- **AVAILABLE RECORDS**
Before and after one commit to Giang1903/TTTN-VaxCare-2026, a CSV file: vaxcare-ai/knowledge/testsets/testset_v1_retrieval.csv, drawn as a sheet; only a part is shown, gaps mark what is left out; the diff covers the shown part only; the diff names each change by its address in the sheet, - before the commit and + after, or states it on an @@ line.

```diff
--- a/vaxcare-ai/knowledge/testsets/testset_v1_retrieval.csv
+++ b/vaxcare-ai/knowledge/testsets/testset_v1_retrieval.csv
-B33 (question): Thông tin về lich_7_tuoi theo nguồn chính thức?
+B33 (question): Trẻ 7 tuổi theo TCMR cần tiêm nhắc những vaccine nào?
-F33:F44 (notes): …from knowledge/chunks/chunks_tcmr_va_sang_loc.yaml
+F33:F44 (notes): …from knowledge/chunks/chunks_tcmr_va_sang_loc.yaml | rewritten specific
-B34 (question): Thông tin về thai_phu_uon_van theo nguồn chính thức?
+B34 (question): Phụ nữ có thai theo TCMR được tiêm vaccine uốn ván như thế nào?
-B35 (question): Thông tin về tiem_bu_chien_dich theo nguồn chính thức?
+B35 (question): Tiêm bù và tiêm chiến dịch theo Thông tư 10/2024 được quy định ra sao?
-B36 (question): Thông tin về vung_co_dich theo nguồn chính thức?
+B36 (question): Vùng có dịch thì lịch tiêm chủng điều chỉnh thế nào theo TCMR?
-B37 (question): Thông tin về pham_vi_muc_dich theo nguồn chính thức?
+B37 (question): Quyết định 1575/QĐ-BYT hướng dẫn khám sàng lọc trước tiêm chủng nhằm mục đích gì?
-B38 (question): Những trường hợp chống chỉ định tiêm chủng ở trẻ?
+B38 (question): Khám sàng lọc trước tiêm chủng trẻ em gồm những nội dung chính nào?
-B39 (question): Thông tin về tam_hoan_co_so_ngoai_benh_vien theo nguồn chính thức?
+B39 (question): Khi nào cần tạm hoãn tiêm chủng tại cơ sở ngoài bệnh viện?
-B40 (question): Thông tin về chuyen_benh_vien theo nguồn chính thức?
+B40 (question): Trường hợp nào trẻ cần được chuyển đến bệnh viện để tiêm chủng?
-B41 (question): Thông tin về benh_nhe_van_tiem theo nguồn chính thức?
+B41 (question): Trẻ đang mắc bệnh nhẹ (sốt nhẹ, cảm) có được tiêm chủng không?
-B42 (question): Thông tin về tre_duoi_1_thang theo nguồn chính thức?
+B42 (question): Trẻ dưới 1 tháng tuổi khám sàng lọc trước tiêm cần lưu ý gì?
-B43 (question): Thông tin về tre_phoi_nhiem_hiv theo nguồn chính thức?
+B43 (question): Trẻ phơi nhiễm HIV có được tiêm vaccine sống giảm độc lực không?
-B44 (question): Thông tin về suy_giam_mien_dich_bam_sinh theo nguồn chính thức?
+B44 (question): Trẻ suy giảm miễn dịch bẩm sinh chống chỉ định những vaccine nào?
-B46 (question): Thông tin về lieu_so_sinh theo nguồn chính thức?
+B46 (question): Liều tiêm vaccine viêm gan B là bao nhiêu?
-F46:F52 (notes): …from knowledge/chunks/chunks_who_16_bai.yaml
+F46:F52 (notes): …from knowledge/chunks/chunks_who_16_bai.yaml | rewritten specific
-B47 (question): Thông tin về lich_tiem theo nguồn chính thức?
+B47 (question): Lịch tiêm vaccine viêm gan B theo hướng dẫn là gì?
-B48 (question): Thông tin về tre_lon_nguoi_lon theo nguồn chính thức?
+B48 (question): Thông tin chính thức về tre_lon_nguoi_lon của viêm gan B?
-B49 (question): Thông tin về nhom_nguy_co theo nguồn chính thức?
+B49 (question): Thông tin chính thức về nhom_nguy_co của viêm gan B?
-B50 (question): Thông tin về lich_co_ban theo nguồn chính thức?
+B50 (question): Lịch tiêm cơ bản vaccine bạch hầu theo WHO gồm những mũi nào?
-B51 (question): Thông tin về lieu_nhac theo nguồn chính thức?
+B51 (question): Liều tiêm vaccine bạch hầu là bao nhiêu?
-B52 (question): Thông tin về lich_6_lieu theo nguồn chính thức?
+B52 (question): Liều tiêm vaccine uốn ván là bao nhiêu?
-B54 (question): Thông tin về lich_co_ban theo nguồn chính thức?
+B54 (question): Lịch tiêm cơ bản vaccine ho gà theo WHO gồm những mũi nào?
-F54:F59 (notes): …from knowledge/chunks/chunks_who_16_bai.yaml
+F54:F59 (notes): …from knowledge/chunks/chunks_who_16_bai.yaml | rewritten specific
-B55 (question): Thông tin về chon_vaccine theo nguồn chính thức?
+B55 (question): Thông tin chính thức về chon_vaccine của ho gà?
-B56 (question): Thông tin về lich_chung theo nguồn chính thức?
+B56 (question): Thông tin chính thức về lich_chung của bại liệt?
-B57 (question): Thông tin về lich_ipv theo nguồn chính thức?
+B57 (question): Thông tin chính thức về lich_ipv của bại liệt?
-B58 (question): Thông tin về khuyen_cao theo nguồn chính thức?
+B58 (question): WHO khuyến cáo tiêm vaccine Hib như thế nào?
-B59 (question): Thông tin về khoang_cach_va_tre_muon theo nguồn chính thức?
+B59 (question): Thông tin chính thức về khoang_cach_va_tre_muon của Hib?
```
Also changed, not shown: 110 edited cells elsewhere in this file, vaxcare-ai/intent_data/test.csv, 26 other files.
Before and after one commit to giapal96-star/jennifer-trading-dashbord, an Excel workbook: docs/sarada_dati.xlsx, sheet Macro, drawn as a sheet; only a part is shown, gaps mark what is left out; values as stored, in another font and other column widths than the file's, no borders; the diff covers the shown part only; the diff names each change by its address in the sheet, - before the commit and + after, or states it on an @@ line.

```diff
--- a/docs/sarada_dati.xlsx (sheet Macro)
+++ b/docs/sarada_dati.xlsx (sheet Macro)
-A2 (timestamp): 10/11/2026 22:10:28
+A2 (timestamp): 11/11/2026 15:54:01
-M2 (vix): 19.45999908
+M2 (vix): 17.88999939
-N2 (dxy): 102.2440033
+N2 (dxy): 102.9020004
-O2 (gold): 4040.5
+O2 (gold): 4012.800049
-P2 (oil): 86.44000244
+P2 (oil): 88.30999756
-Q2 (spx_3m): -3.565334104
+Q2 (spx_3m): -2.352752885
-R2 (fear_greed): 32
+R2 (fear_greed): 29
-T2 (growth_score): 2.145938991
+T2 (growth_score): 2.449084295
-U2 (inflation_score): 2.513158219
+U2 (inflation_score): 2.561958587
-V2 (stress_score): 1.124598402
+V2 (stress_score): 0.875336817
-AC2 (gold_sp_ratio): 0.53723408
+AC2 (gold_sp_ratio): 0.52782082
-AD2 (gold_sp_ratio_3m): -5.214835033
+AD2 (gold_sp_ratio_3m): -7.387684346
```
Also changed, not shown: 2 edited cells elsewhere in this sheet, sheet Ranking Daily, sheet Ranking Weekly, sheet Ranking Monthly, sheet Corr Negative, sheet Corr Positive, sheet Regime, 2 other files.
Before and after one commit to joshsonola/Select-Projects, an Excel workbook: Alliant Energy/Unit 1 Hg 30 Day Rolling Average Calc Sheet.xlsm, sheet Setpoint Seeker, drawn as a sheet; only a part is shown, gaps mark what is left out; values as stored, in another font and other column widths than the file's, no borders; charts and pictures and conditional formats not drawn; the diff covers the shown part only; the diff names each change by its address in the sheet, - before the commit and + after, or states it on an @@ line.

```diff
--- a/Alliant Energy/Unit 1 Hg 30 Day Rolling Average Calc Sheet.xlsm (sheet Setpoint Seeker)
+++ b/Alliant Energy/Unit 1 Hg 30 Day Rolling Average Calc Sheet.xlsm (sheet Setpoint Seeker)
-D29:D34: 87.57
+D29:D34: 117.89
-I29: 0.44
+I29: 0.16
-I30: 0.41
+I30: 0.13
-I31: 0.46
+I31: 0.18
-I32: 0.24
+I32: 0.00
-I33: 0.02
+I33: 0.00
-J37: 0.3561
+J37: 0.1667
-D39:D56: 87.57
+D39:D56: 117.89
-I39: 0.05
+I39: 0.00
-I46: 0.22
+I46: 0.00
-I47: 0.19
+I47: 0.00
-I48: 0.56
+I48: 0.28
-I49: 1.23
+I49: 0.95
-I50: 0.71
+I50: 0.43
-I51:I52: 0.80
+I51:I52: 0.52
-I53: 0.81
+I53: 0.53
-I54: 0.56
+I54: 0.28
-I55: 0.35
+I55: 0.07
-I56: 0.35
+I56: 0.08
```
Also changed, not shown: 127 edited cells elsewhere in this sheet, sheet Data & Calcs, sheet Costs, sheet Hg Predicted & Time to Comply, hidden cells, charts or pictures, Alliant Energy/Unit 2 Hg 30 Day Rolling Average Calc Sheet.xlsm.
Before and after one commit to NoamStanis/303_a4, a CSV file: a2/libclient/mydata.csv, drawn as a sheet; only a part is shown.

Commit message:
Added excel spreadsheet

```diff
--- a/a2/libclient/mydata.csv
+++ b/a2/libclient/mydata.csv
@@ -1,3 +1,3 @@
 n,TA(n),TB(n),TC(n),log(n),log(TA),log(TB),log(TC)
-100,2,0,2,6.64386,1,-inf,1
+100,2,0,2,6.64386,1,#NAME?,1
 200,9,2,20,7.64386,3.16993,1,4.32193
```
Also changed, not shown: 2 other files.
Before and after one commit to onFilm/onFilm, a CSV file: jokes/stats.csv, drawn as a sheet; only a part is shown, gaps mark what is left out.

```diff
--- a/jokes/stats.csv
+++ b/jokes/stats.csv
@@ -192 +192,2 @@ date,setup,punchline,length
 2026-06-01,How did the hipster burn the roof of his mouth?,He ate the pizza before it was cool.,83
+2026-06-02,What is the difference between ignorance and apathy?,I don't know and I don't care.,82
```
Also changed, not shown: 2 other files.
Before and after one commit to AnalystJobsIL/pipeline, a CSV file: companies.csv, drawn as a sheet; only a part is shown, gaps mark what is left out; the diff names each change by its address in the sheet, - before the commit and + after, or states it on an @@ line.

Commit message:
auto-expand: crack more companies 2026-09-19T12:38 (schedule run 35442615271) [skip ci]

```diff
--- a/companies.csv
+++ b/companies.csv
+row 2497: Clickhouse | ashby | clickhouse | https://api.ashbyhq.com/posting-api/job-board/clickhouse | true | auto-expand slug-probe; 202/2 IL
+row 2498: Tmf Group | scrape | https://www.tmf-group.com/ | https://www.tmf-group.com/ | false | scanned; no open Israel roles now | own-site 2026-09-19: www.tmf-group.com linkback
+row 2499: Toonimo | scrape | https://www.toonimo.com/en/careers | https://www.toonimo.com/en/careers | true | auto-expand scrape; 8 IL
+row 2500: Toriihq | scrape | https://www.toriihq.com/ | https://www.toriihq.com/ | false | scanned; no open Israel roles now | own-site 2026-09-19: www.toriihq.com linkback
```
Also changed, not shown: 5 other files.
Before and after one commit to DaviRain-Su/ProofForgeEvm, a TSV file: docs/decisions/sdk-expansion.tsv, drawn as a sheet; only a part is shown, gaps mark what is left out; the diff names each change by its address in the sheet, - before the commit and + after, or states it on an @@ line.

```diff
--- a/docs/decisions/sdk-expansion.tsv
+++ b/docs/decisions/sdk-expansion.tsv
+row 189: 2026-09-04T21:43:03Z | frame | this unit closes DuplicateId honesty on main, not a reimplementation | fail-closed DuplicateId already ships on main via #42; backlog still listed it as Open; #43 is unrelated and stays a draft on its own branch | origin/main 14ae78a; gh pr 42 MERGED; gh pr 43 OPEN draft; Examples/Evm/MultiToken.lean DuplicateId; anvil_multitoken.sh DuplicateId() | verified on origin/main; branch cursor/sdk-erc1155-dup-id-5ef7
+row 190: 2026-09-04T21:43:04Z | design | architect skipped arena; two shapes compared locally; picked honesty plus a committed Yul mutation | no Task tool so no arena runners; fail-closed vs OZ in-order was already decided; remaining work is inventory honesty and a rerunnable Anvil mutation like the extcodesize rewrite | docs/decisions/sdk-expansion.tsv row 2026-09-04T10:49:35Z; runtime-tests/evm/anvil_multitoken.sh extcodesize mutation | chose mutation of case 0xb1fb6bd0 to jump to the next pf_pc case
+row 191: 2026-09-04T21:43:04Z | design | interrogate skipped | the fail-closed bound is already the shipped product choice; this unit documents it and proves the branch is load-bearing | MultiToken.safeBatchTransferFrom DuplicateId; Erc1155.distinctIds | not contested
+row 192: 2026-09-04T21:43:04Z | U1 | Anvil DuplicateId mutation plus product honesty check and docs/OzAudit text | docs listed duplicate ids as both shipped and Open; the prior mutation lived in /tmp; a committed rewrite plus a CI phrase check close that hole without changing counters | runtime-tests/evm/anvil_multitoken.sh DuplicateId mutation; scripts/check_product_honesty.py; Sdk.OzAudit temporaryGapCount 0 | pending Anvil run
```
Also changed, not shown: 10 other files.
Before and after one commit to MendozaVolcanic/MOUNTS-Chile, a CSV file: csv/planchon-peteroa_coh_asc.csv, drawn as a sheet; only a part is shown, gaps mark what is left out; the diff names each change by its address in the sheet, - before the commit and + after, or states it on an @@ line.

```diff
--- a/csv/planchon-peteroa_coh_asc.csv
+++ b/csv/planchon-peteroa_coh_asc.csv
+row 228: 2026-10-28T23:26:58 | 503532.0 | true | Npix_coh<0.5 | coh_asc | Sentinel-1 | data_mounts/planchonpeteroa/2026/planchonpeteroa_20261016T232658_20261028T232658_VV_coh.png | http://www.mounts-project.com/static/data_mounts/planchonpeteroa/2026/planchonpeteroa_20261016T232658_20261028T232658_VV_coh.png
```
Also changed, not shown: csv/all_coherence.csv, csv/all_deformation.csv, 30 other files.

- **TASK TO CARRY OUT**
The answer must be every line from the entries above that holds the string "chủng".

- **RESPONSE BELOW**
+B36 (question): Vùng có dịch thì lịch tiêm chủng điều chỉnh thế nào theo TCMR?
+B37 (question): Quyết định 1575/QĐ-BYT hướng dẫn khám sàng lọc trước tiêm chủng nhằm mục đích gì?
-B38 (question): Những trường hợp chống chỉ định tiêm chủng ở trẻ?
+B38 (question): Khám sàng lọc trước tiêm chủng trẻ em gồm những nội dung chính nào?
+B39 (question): Khi nào cần tạm hoãn tiêm chủng tại cơ sở ngoài bệnh viện?
+B40 (question): Trường hợp nào trẻ cần được chuyển đến bệnh viện để tiêm chủng?
+B41 (question): Trẻ đang mắc bệnh nhẹ (sốt nhẹ, cảm) có được tiêm chủng không?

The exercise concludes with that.